_EXERCISE GOAL_. Some lines in the material below hold the word "const". Copy all of them.

_SUPPLIED MATERIAL_.

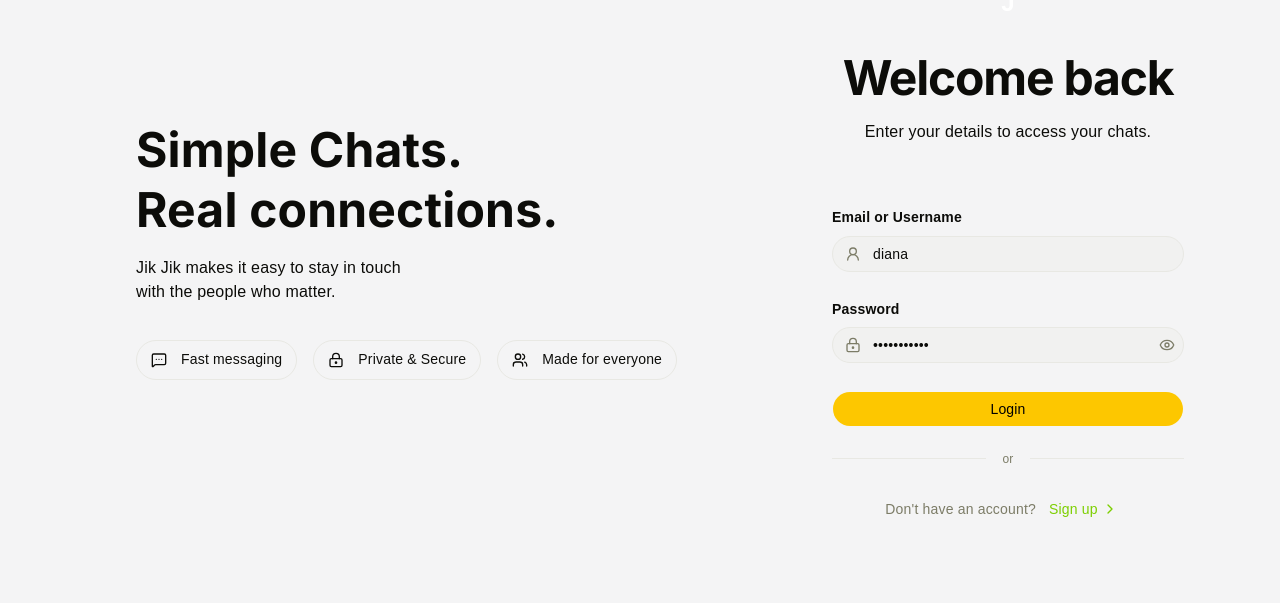
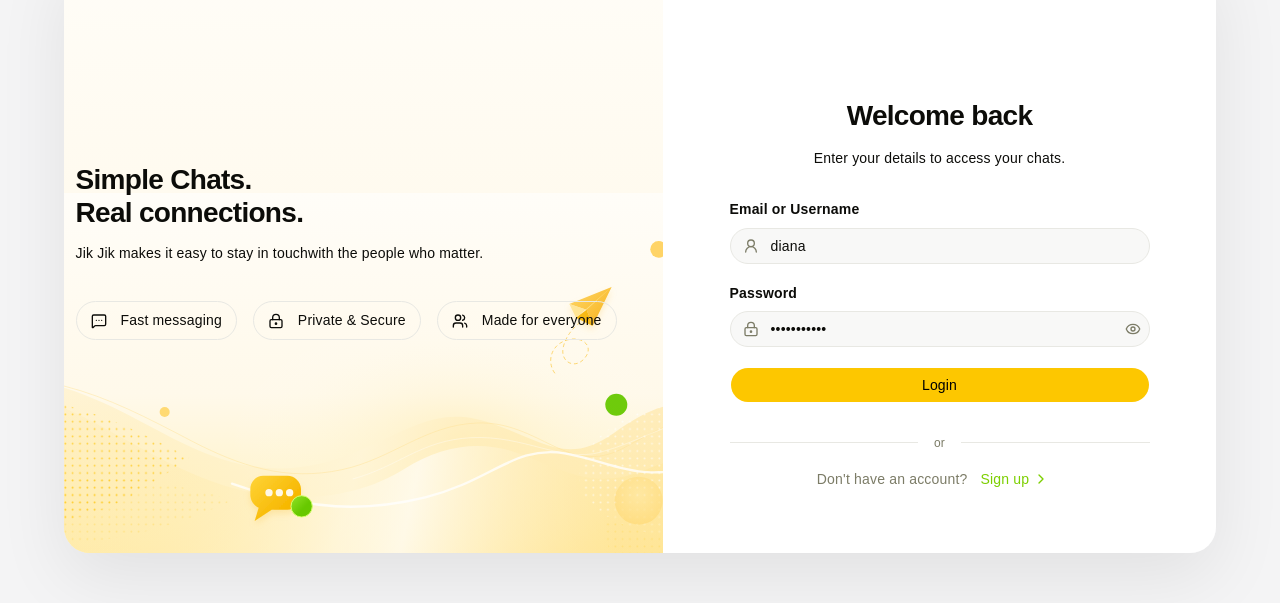
Before and after one commit to mirzaqasemi/jikjik-client, a React (Vite) app: page / in a window 1280 px wide. Shown: the part 147-750 px from the top of the page. Built offline with nearby package versions, Linux system fonts and the light colour scheme.

Commit message:
feat(login): redesign responsive login page

```diff
--- a/src/index.css
+++ b/src/index.css
@@ -71,6 +71,7 @@ body,
   box-sizing: border-box;
 }
 
+/*
 @layer base {
 
   h1,
@@ -86,7 +87,7 @@ body,
 }
 
 h1 {
-  font-size: 3rem;
+  font-size: 2.5rem;
   font-weight: 800;
 }
 
@@ -108,6 +109,42 @@ h5 {
 
 h6 {
   font-size: 0.875rem;
+}
+
+@media (max-width: 1024px) {
+  h1 {
+    font-size: 2rem;
+  }
+} */
+
+@layer base {
+  h1 {
+    @apply text-xl sm:text-2xl lg:text-[28px] font-bold tracking-tight;
+  }
+
+  h2 {
+    @apply text-lg sm:text-xl lg:text-2xl font-semibold tracking-tight;
+  }
+
+  h3 {
+    @apply text-base sm:text-lg lg:text-xl font-semibold;
+  }
+
+  h4 {
+    @apply text-base font-semibold;
+  }
+
+  p {
+    @apply text-sm leading-6;
+  }
+
+  span {
+    @apply text-sm;
+  }
+
+  small {
+    @apply text-xs;
+  }
 }
 
 body {
--- a/src/pages/login/Login.tsx
+++ b/src/pages/login/Login.tsx
@@ -1,4 +1,3 @@
-import { ChevronRight, EyeIcon, EyeOffIcon, LockKeyhole, MessageSquareMore, UserRound, Users } from "lucide-react"
 import { Button } from "@/components/ui/button";
 import {
     Field,
@@ -10,22 +9,20 @@ import {
     InputGroupAddon,
     InputGroupInput,
 } from "@/components/ui/input-group";
-import { InboxIcon } from "lucide-react"
 import {
     Item,
     ItemContent,
-    ItemDescription,
     ItemMedia,
-    ItemTitle,
+    ItemTitle
 } from "@/components/ui/item";
 import { CHATS_ROUTE } from "@/router.tsx";
 import { useMutation } from "@tanstack/react-query";
+import { ChevronRight, CircleAlert, EyeIcon, EyeOffIcon, LockKeyhole, MessageSquareMore, UserRound, Users } from "lucide-react";
 import React, { useRef, useState } from 'react';
 import { useNavigate } from 'react-router-dom';
 import * as backend from '../../services/backend.ts';
 import * as session from '../../services/session.ts';
 import './login.css';
-import { CircleAlert } from "lucide-react";
 
 
 export default function Login() {
@@ -36,8 +33,8 @@ export default function Login() {
     const passRef = useRef<HTMLInputElement>(null);
 
     const loginMutation = useMutation({
-        mutationFn: ({ username, password }: { username: string; password: string }) => {
-            return backend.login(username, password);
+        mutationFn: ({ username }: { username: string }) => {
+            return backend.login(username);
         },
         onSuccess: (user) => {
             if (user != null) {
@@ -66,7 +63,6 @@ export default function Login() {
         setWarning("");
         loginMutation.mutate({
             username: usernameInput.value,
-            password: passwordInput.value
         }); // React Query internally does something like:
         // const data = await mutationFn({username: usernameInput.value, password: passwordInput.value})
         // storeResultInsideReactQuery(data) Which stores data in "mutation.data"
@@ -85,10 +81,12 @@ export default function Login() {
     }
 
     return (
-        <div className="flex items-center justify-center h-full w-full px-14 login-page">
+        <div className='flex items-center justify-center h-full w-full xl:bg-secondary login-page-outer-container'>
 
+            <div className="flex items-center justify-center w-full h-full xl:w-[90%] max-w-[1280px] xl:max-h-[600px] xl:rounded-4xl overflow-hidden login-page-inner-container">
                 {/* DESKTOP VIEW - LEFT SIDE */}
-            <div className="hidden xl:flex xl:flex-col xl:flex-1  lg:px-16 xl:px-20 text-start login-left-side">
+                <div className="relative hidden xl:flex xl:flex-col xl:w-[52%] items-center h-full justify-center py-8 overflow-hidden login-left-side">
+                    <div className='max-w-150 relative z-10 text-start'>
                         <h1 className="leading-none">Simple Chats.</h1>
                         <h1 className="mb-2.5">Real connections.</h1>
                         <span>Jik Jik makes it easy to stay in touch</span>
@@ -120,20 +118,23 @@ export default function Login() {
                             </Item>
                         </div>
                     </div>
+                </div>
 
-            <div className='flex flex-col px-6 sm:px-8 md:px-12 lg:px-16 xl:px-10 items-center justify-center w-full h-full xl:flex-1 login-right-side'>
+                {/* RIGHT SIDE */}
+                <div className='flex w-full h-full xl:w-[48%] xl:bg-background overflow-auto login-right-side'>
+                    <div className='flex flex-col items-center justify-center w-full m-auto p-7 sm:p-0 max-w-[420px] py-8'>
                         {/* LOGO */}
-                <div className='flex items-center justify-center w-12 h-12 mb-6 text-white font-bold brand-logo'>J</div>
+                        <div className='flex mb-10 items-center justify-center w-12 h-12 text-white font-bold brand-logo'>J</div>
 
                         {/* HEADER */}
-                <div className='login-header'>
-                    <h1 className='mb-4 text-center font-bold tracking-tight text-4xl'>Welcome back</h1>
-                    <div className="login-header-description">Enter your details to access your chats.</div>
+                        <div className='login-header flex flex-col mb-8 gap-1 xl:gap-3.5'>
+                            <h1 className='text-center font-bold tracking-tight'>Welcome back</h1>
+                            <span className="login-header-description">Enter your details to access your chats.</span>
                         </div>
 
                         {/* LOGIN FORM */}
-                <form onSubmit={handleSubmit} className='flex flex-col mt-16 w-full max-w-md form-group'>
-                    <FieldGroup>
+                        <form onSubmit={handleSubmit} className='flex flex-col mb-8 w-full'>
+                            <FieldGroup className="flex flex-col gap-5">
                                 <Field className='gap-2'>
                                     <FieldLabel htmlFor="fieldgroup-username" className='form-field-label'>Email or Username</FieldLabel>
                                     <InputGroup>
@@ -170,7 +171,6 @@ export default function Login() {
                                                 {showPassword ?
                                                     <EyeOffIcon className="size-4" /> :
                                                     <EyeIcon className="size-4" />
-
                                                 }
 
                                             </button>
@@ -187,21 +187,24 @@ export default function Login() {
                             </FieldGroup>
                         </form>
 
+                        <div className="flex flex-col w-full max-w-md  gap-2.5">
                             {/* DIVIDED LINE */}
-                <div className="flex w-full max-w-md items-center  my-6 gap-4">
+                            <div className="flex w-full max-w-md items-center gap-4">
                                 <div className="h-px flex-1 bg-border"></div>
                                 <span className="text-xs text-muted-foreground">or</span>
                                 <div className="h-px flex-1 bg-border"></div>
                             </div>
 
                             {/* SIGN UP SECTION */}
-                <div className="flex items-center">
-                    <span className="text-sm text-muted-foreground">Don't have an account?</span>
+                            <div className="flex items-center justify-center">
+                                <span className="text-muted-foreground">Don't have an account?</span>
                                 <Button variant="link" className="text-chart-2 text-sm gap-1 hover:no-underline">
                                     Sign up
                                     <ChevronRight className="text-chart-2 w-5 h-5" />
                                 </Button>
-
+                            </div>
+                        </div>
+                    </div>
                 </div>
             </div>
         </div>
--- a/src/pages/login/login.css
+++ b/src/pages/login/login.css
@@ -1,20 +1,19 @@
 /* =========================================
    4. LOGIN PAGE SPECIFICS
    ========================================= */
-body {
-    background-color: var(--secondary);
+.login-page-inner-container {
+    box-shadow: 0 24px 70px oklch(0.153 0.006 107.1 / 0.08);
 }
 
-.login-page {
-
+.login-left-side {
+    background: no-repeat left bottom / cover url('../../assets/login-page-background.svg');
 }
 
-.login-left-side span{
+.login-left-side span {
     color: var(--color-muted-foreground);
-
 }
 
-.login-card-item{
+.login-card-item {
     display: flex;
     justify-content: center;
     border-radius: calc(var(--radius) * 2.6);
@@ -23,7 +22,7 @@ body {
     width: fit-content;
 }
 
-.login-card-item svg{
+.login-card-item svg {
     color: var(--color-chart-2);
 }
 
@@ -34,7 +33,6 @@ body {
 }
 
 .login-header-description {
-    font-size: 16px;
     color: var(--color-muted-foreground);
 }
 
@@ -101,3 +99,42 @@ body {
     height: 16px;
     width: 16px;
 }
+
+.bg-wave-bottom {
+    position: absolute;
+    left: 50%;
+    width: 1280px;
+    transform: translateX(-50%);
+}
+
+.bg-wave-bottom img {
+    /* keep the SVG at original size: */
+    width: 1280px;
+    /* important to prevent scaling: */
+    max-width: none;
+    display: block;
+}
+
+.bg-desktop-wave-bottom {
+    /* position: absolute; */
+    z-index: 0;
+}
+
+
+/* =========================================
+   BREAKPOINTS SETUP
+   ========================================= */
+
+@media (max-width: 1279px) {
+    .login-right-side {
+        background: no-repeat center bottom / cover url('../../assets/login-page-background.svg');
+    }
+}
+
+@media (min-width: 1280px) and (max-height: 600px) {
+    .login-page-inner-container {
+        width: 100%;
+        max-width: 100%;
+        border-radius: 0;
+    }
+}
```
Also changed, not shown: src/assets/login-page-background.svg (added). Lines whose indentation alone changed are shown as unchanged.
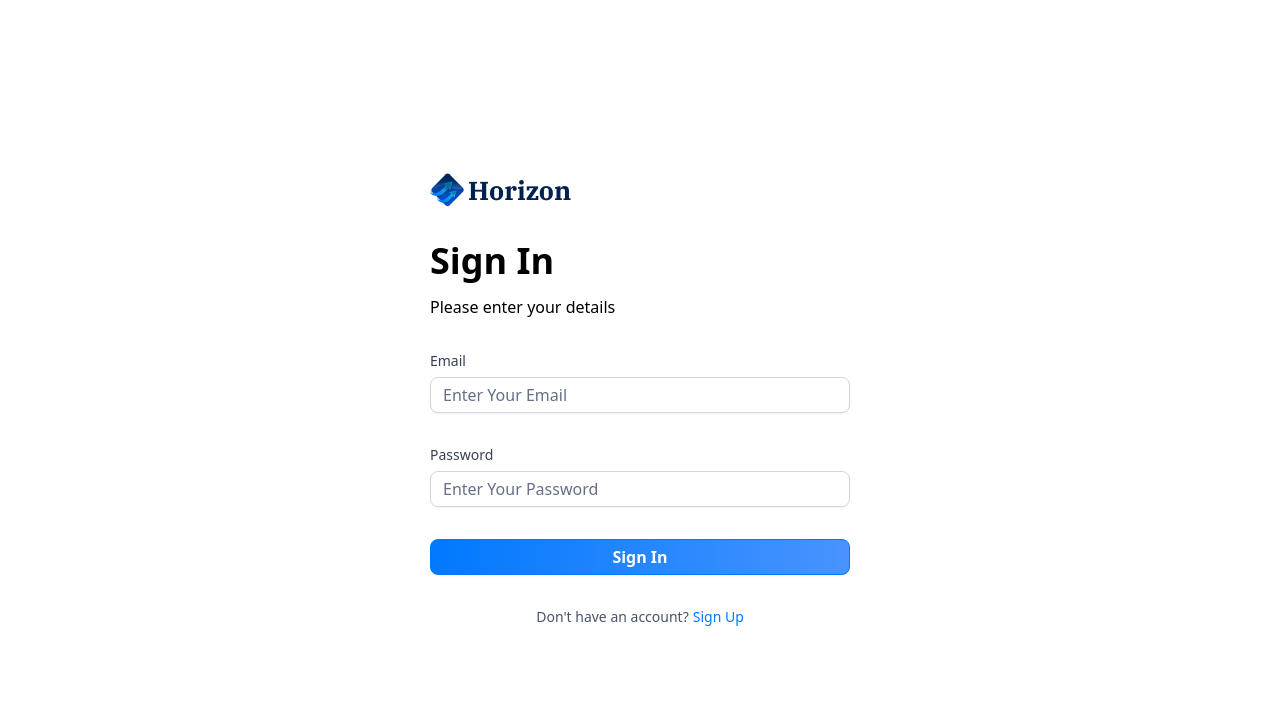
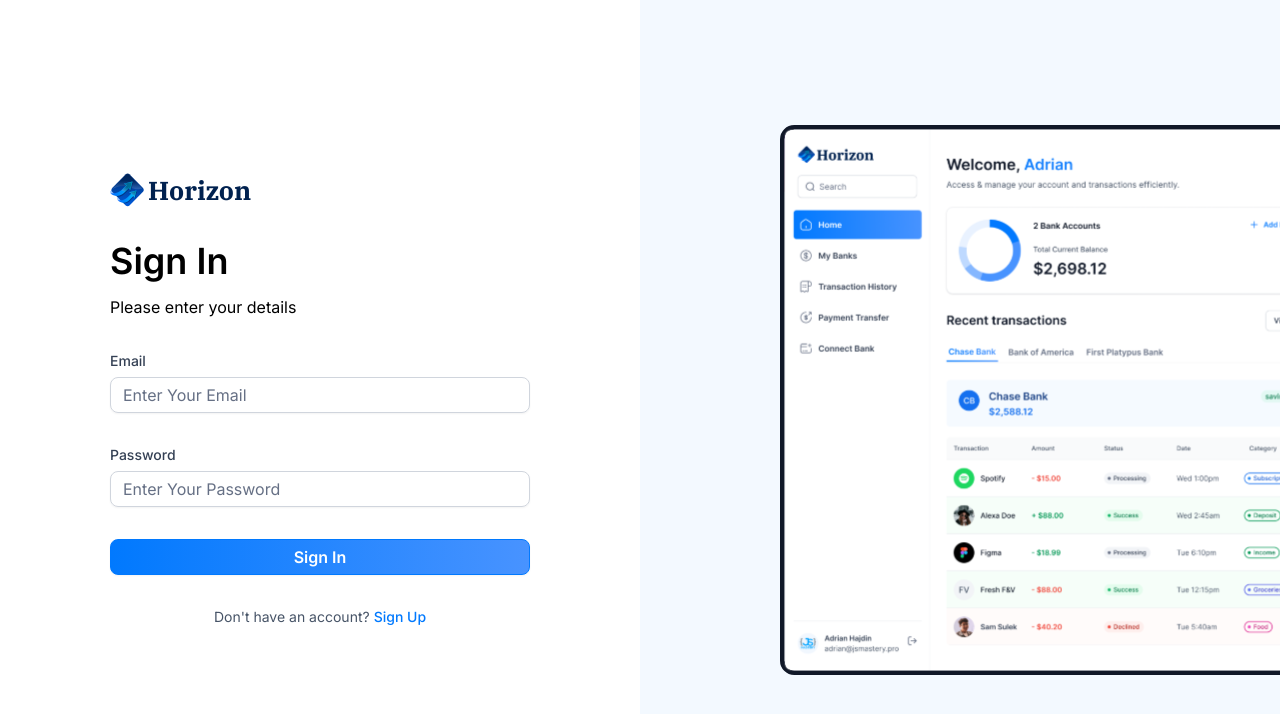
Before and after one commit to musikito/bankapp, a Next.js app: page /sign-in in a window 1280 px wide. Shown: the top 714 px of the page. Built offline with nearby package versions, Linux system fonts and the light colour scheme.

Commit message:
Finished

```diff
--- a/app/(auth)/layout.tsx
+++ b/app/(auth)/layout.tsx
@@ -1,3 +1,4 @@
+import Image from "next/image";
 
 export default function RootLayout({
   children,
@@ -5,8 +6,18 @@
   children: React.ReactNode;
 }>) {
   return (
-     <main>
+    <main className="flex min-h-screen w-full justify-between font-inter">
       {children}
+      <div className="auth-asset">
+        <div>
+          <Image
+            src="/icons/auth-image.svg"
+            alt="auth image"
+            width={500}
+            height={500}
+          />
+        </div>
+      </div>
     </main>
   );
 }
--- a/components/SideBar.tsx
+++ b/components/SideBar.tsx
@@ -51,8 +51,7 @@
                         </Link>
                     );
                 })}
-                {/** TODO IMPLEMENT USER */}
-                USER
+
             </nav>
             <Footer user={user} />
         </section>
```
Lines whose indentation alone changed are shown as unchanged.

_ANSWER FOR THIS EXERCISE_.
     const passRef = useRef<HTMLInputElement>(null);
     const loginMutation = useMutation({
         // const data = await mutationFn({username: usernameInput.value, password: passwordInput.value})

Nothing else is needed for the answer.